#### The task
Gather each line containing the string "analytic" from these entries.

= = = =

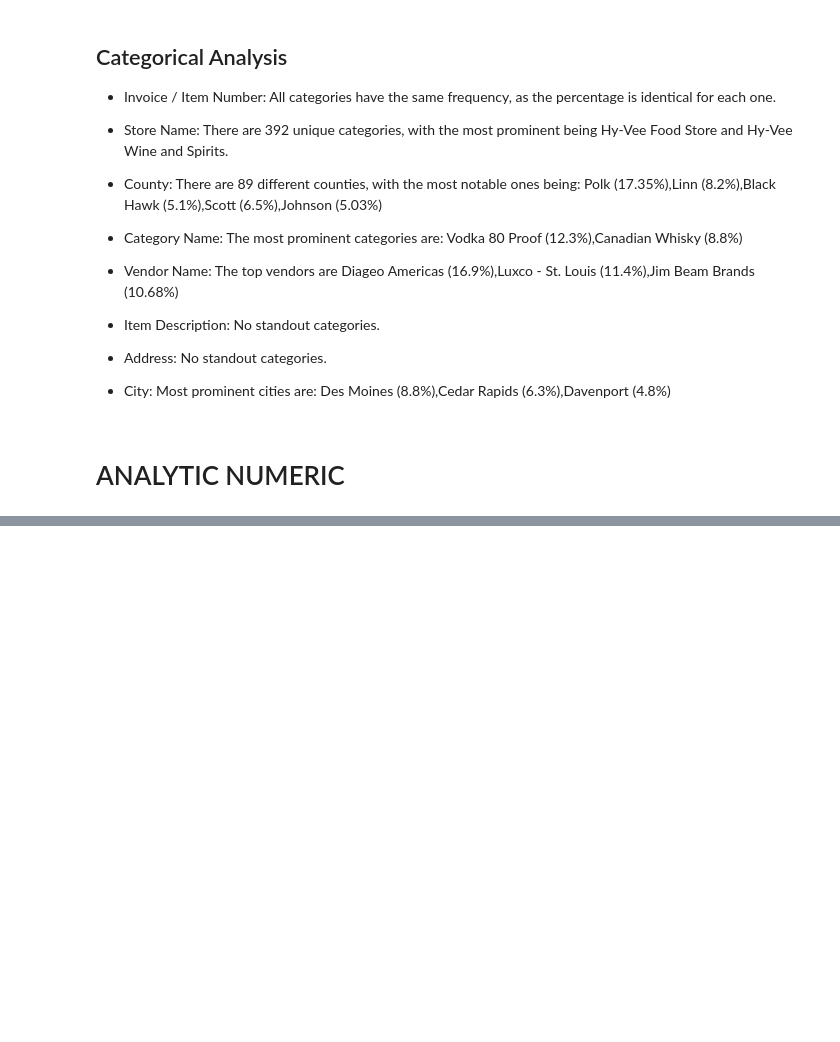
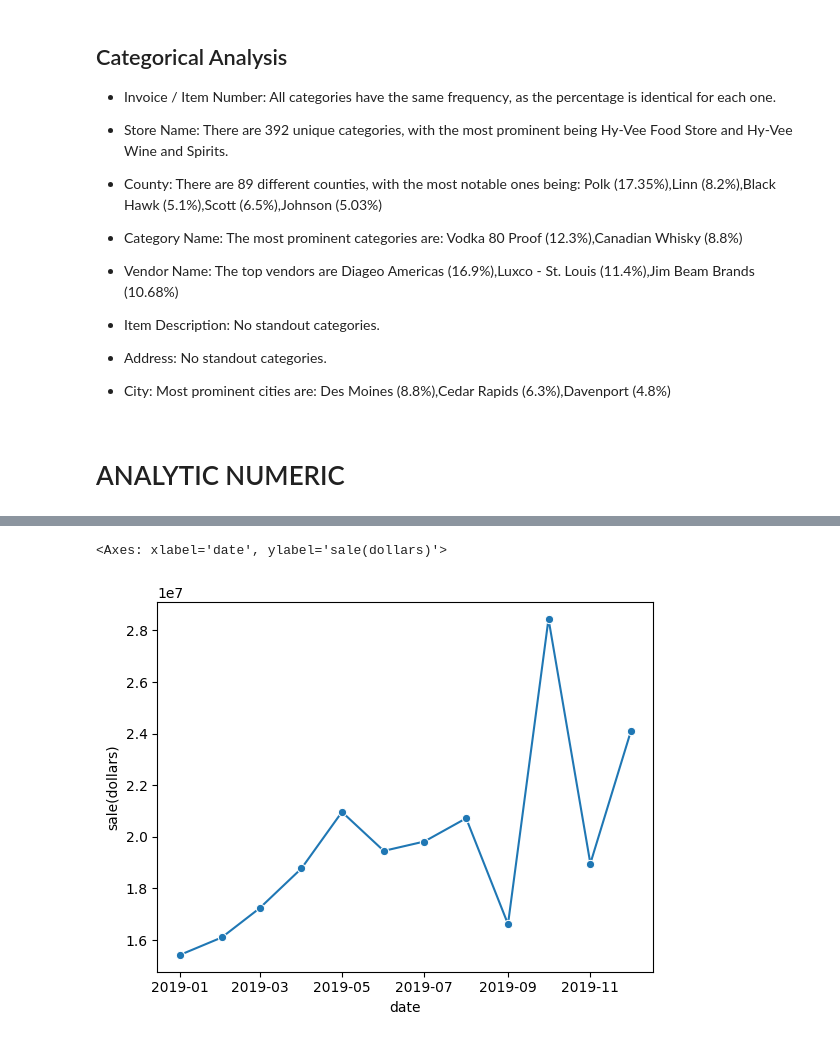
Before and after one commit to ivactcat/Sales_analytic, a Jupyter notebook: jupyter/analytic.ipynb, the cells around one changed output, grey strips where cells are left out. Saved outputs shown, nothing was run; the diff lists cells and outputs as text; code cells hidden in the pictures; blank space fills up the shorter version.

```diff
--- a/jupyter/analytic.ipynb
+++ b/jupyter/analytic.ipynb
@@ -170,0 +238,5 @@ plt.show()  # Mostrar los gráficos
+# %%
+sns.lineplot(x = "date", y = "sale(dollars)", data = df_data_sales_profit, marker = "o")
+# %% [output]
+<Axes: xlabel='date', ylabel='sale(dollars)'>
+[figure, added]
```
Also changed, not shown: parts of 48 cells of this notebook, 1 other file.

= = = =

#### Response area
Before and after one commit to ivactcat/Sales_analytic, a Jupyter notebook: jupyter/analytic.ipynb, the cells around one changed output, grey strips where cells are left out. Saved outputs shown, nothing was run; the diff lists cells and outputs as text; code cells hidden in the pictures; blank space fills up the shorter version.
--- a/jupyter/analytic.ipynb
+++ b/jupyter/analytic.ipynb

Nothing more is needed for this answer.